[A wonderful photograph of Joan Nestle, found on her website http://www.joannestle.com/]
Born in May 1940, Joan Nestle is a Jewish working class lesbian icon of the twentieth century. Nestle grew up in the Bronx, New York City, with her mother Regina working as a seamstress in the Garment District to support her family.
Nestle, in her seventy-five years, has been an activist, a writer, an historian, an archivist. She is a self-described “queer, pre-Stonewall fem [sic]” for whom “sex and politics are inseparable,” each informing “the other; passions spilling over into social visions; social visions carried on every entry” (Nestle, xii). Nestle actively defended femme-butch relationships and gender identities at a time when there was no space or tolerance to do so in mainstream America. She fought on behalf of and alongside Black Americans during the Civil Rights Movement, stood up for her community of working class lesbians, and was actively pro-sex during the sex wars of the 1980s.
Nestle even took on history itself, writing of how history is “a place where the body carries its own story” (Nestle, xv). She wrote herself and her communities into American history through her writing and teaching, claiming erotic writing as “a documentary [as much] as any biographical display,” a “people’s most private historic territory” (Nestle, xvi). Her writing did not, however, go without controversy, leading to her books being banned at various times and places during the sex wars and afterwards. Alongside her writing, she helped found and curate the United States’s oldest and largest lesbian archival collection, the Lesbian Herstory Archives (which were housed in her New York City apartment for decades).

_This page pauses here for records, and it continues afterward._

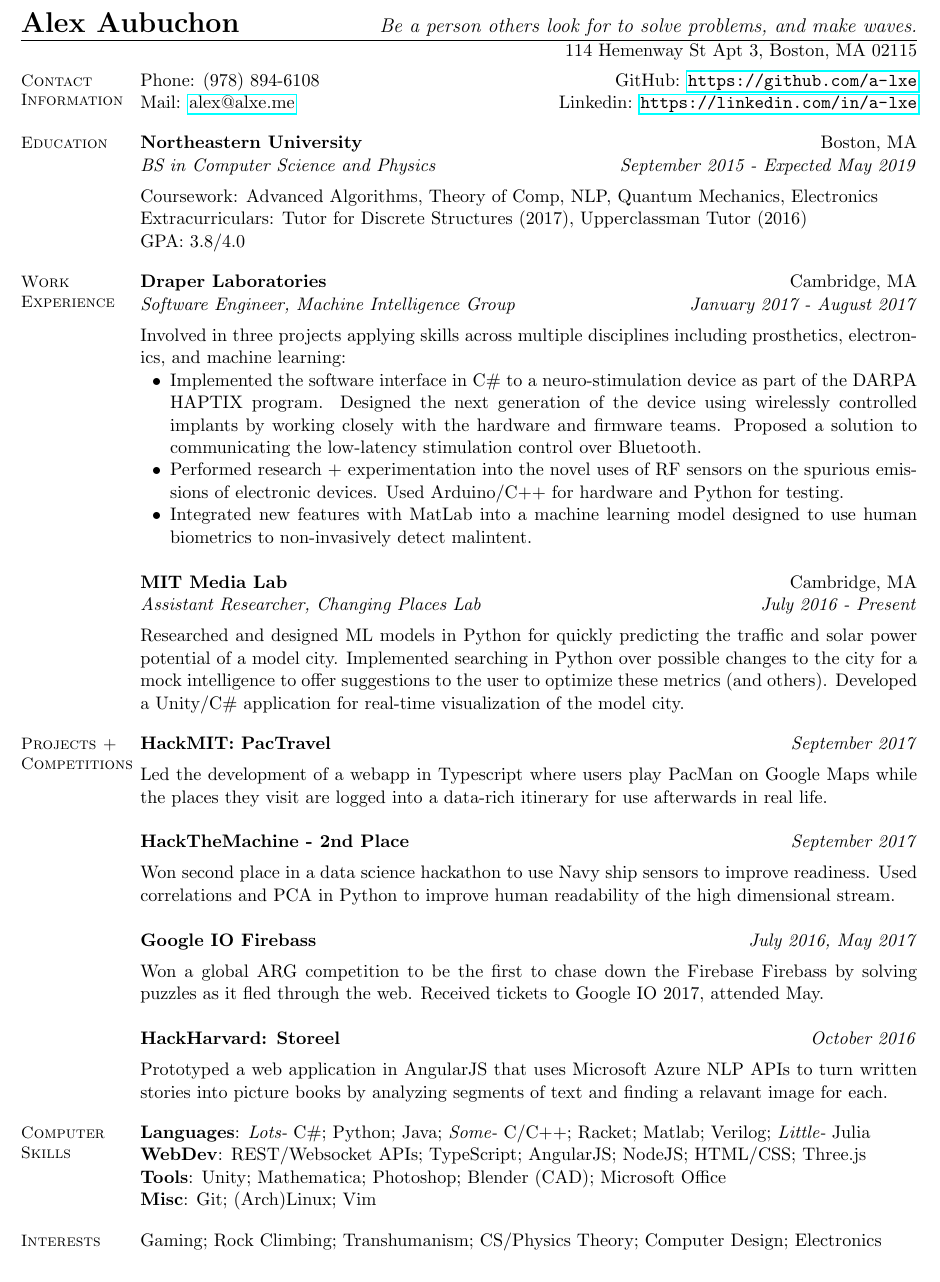
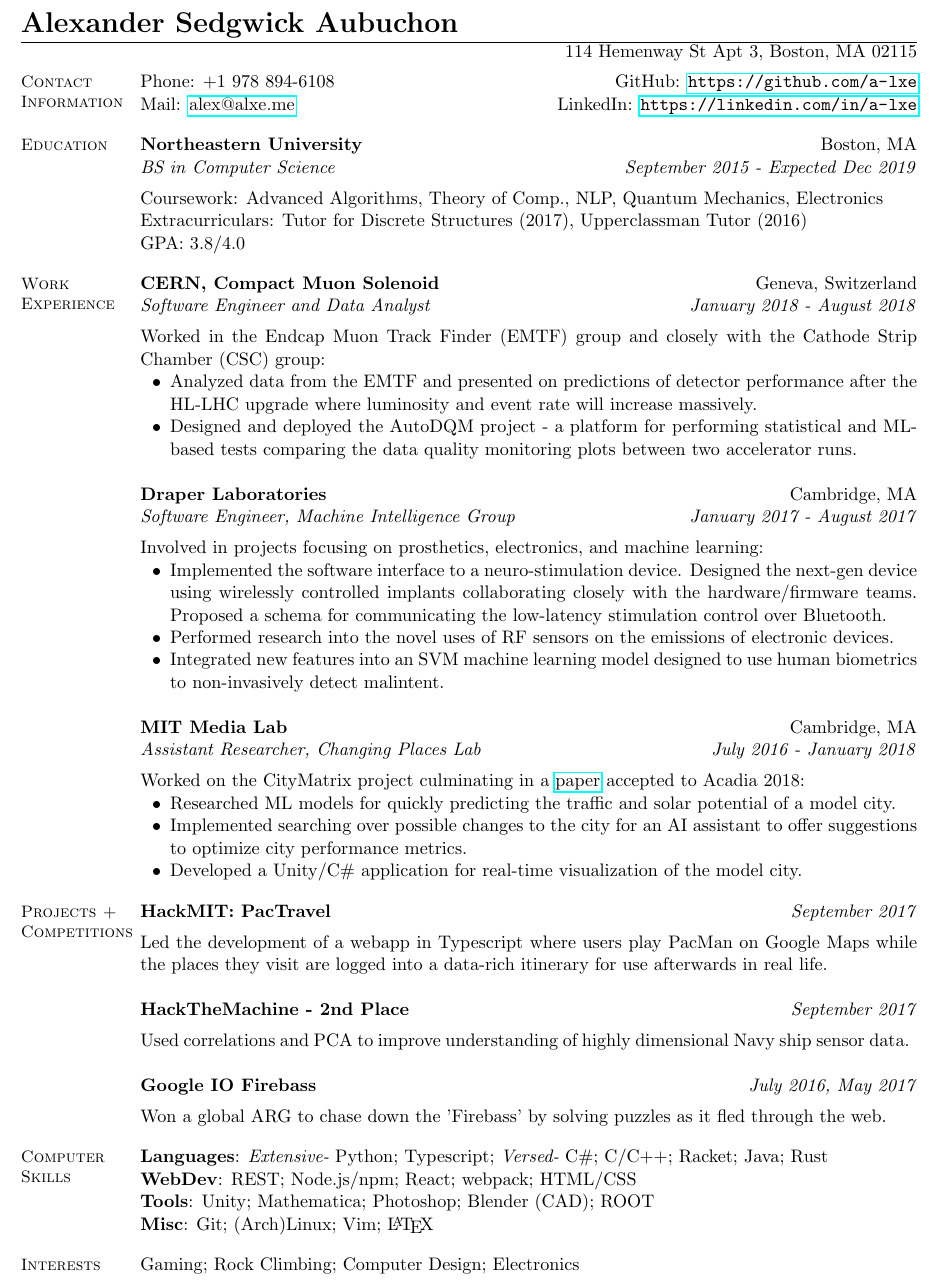
Before and after one commit to reasonablytall/resume, a LaTeX CV (src/Resume_Alex-Aubuchon.tex): part of the page, cut at the place of the change. Compiled offline with pdfLaTeX.

Commit message:
Updates w/CERN

```diff
--- a/src/Resume_Alex-Aubuchon.tex
+++ b/src/Resume_Alex-Aubuchon.tex
@@ -15,15 +15,15 @@
 \begin{document}
 \newsectionwidth{1in}
 
-\name{\makebox[\resumewidth]{{\LARGE Alex Aubuchon}\hfill \textit{\textmd{Be a person others look for to solve problems, and make waves.}}}}
+\name{\makebox[\resumewidth]{{\LARGE Alexander Sedgwick Aubuchon} \hfill}}
 
 \address{114 Hemenway St Apt 3, Boston, MA 02115}
 
 \begin{resume}
     \vspace{-7mm}
     \section{Contact Information}
-    Phone: (978) 894-6108\hfill GitHub: \url{https://github.com/a-lxe}\\
-    Mail: \href{mailto:alex@alxe.me}{alex@alxe.me} \hfill Linkedin: \url{https://linkedin.com/in/a-lxe}
+    Phone: +1 978 894-6108\hfill GitHub: \url{https://github.com/a-lxe}\\
+    Mail: \href{mailto:alex@alxe.me}{alex@alxe.me} \hfill LinkedIn: \url{https://linkedin.com/in/a-lxe}
 
 
     \section{Education}
@@ -35,17 +35,30 @@
     \end{format}
 
     \employer{\textbf{Northeastern University}}
-    \title{\textit{BS in Computer Science and Physics}}
-    \dates{\textit{September 2015 - Expected May 2019}}
+    \title{\textit{BS in Computer Science}}
+    \dates{\textit{September 2015 - Expected Dec 2019}}
     \location{Boston, MA}
     \begin{position}
         \vspace{-3mm}\\
-        Coursework: Advanced Algorithms, Theory of Comp, NLP, Quantum Mechanics, Electronics\\
+        Coursework: Advanced Algorithms, Theory of Comp., NLP, Quantum Mechanics, Electronics\\
         Extracurriculars: Tutor for Discrete Structures (2017), Upperclassman Tutor (2016) \\
         GPA: 3.8/4.0
     \end{position}
 
     \section{Work Experience}
+
+    \employer{\textbf{CERN, Compact Muon Solenoid}}
+    \title{\textit{Software Engineer and Data Analyst}}
+    \dates{\textit{January 2018 - August 2018}}
+    \location{Geneva, Switzerland}
+    \begin{position}
+        \vspace{-3mm}\\
+        Worked in the Endcap Muon Track Finder (EMTF) group and closely with the Cathode Strip Chamber (CSC) group:
+        \begin{list2}
+            \item Analyzed data from the EMTF and presented on predictions of detector performance after the HL-LHC upgrade where luminosity and event rate will increase massively.
+            \item Designed and deployed the AutoDQM project - a platform for performing statistical and ML-based tests comparing the data quality monitoring plots between two accelerator runs.
+        \end{list2}
+    \end{position}
 
     \employer{\textbf{Draper Laboratories}}
     \title{\textit{Software Engineer, Machine Intelligence Group}}
@@ -53,26 +66,28 @@
     \location{Cambridge, MA}
     \begin{position}
         \vspace{-3mm}\\
-        Involved in three projects applying skills across multiple disciplines including prosthetics, electronics, and machine learning:
+        Involved in projects focusing on prosthetics, electronics, and machine learning:
         \begin{list2}
-            \item Implemented the software interface in C\# to a neuro-stimulation device as part of the DARPA HAPTIX program.
-            Designed the next generation of the device using wirelessly controlled implants by working closely with the hardware and firmware teams.
-            Proposed a solution to communicating the low-latency stimulation control over Bluetooth.
-            \item Performed research + experimentation into the novel uses of RF sensors on the spurious emissions of electronic devices.
-            Used Arduino/C++ for hardware and Python for testing.
-            \item Integrated new features with MatLab into a machine learning model designed to use human biometrics to non-invasively detect malintent.
+            \item Implemented the software interface to a neuro-stimulation device.
+            Designed the next-gen device using wirelessly controlled implants collaborating closely with the hardware/firmware teams.
+            Proposed a schema for communicating the low-latency stimulation control over Bluetooth.
+            \item Performed research into the novel uses of RF sensors on the emissions of electronic devices.
+            \item Integrated new features into an SVM machine learning model designed to use human biometrics to non-invasively detect malintent.
         \end{list2}
     \end{position}
 
     \employer{\textbf{MIT Media Lab}}
     \title{\textit{Assistant Researcher, Changing Places Lab}}
-    \dates{\textit{July 2016 - Present}}
+    \dates{\textit{July 2016 - January 2018}}
     \location{Cambridge, MA}
     \begin{position}
         \vspace{-3mm}\\
-        Researched and designed ML models in Python for quickly predicting the traffic and solar power potential of a model city.
-        Implemented searching in Python over possible changes to the city for a mock intelligence to offer suggestions to the user to optimize these metrics (and others).
-        Developed a Unity/C\# application for real-time visualization of the model city.
+        Worked on the CityMatrix project culminating in a \href{https://bit.ly/2xqEsnW}{paper} accepted to Acadia 2018:
+        \begin{list2}
+            \item Researched ML models for quickly predicting the traffic and solar potential of a model city.
+            \item Implemented searching over possible changes to the city for an AI assistant to offer suggestions to optimize city performance metrics.
+            \item Developed a Unity/C\# application for real-time visualization of the model city.
+        \end{list2}
     \end{position}
 
     \section{Projects + Competitions}
@@ -93,41 +108,29 @@
     \dates{\textit{September 2017}}
     \begin{position}
         \vspace{-3mm} \\
-        Won second place in a data science hackathon to use Navy ship sensors to improve readiness.
-        Used correlations and PCA in Python to improve human readability of the high dimensional stream.
+        Used correlations and PCA to improve understanding of highly dimensional Navy ship sensor data.
     \end{position}
 
     \title{\textbf{Google IO Firebass}}
     \dates{\textit{July 2016, May 2017}}
     \begin{position}
         \vspace{-3mm}\\
-        Won a global ARG competition to be the first to chase down the Firebase Firebass by solving puzzles as it fled through the web.
-        Received tickets to Google IO 2017, attended May.
+        Won a global ARG to chase down the 'Firebass' by solving puzzles as it fled through the web.
     \end{position}
-
-    \title{\textbf{HackHarvard: Storeel}}
-    \dates{\textit{October 2016}}
-    \begin{position}
-        \vspace{-3mm}\\
-        Prototyped a web application in AngularJS that uses Microsoft Azure NLP APIs to turn written stories into picture books by analyzing segments of text and finding a relavant image for each.
-    \end{position}
-
 
     \section{Computer Skills}
     \renewcommand{\linespread}{5}
     \textbf{Languages}:
-    \textit{Lots-} C\#; Python; Java;
-    \textit{Some-} C/C++; Racket; Matlab; Verilog;
-    \textit{Little-} Julia \\
+    \textit{Extensive-} Python; Typescript;
+    \textit{Versed-} C\#; C/C++; Racket; Java; Rust \\
     \textbf{WebDev}:
-    REST/Websocket APIs; TypeScript; AngularJS; NodeJS; HTML/CSS; Three.js \\
+    REST; Node.js/npm; React; webpack; HTML/CSS \\
     \textbf{Tools}:
-    Unity; Mathematica; Photoshop; Blender (CAD); Microsoft Office \\
+    Unity; Mathematica; Photoshop; Blender (CAD); ROOT \\
     \textbf{Misc}:
-    Git; (Arch)Linux; Vim
-
+    Git; (Arch)Linux; Vim; \LaTeX
 
     \section{Interests}
-    Gaming; Rock Climbing; Transhumanism; CS/Physics Theory; Computer Design; Electronics
+    Gaming; Rock Climbing; Computer Design; Electronics
 \end{resume}
 \end{document}
```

Nestle is most definitely worthy of the title of Historical Hottie. We here at the Blog tip our proverbial hats to her beautiful spirit.
Nestle, Joan. A Restricted Country. San Francisco: Cleis Press Inc., 2003.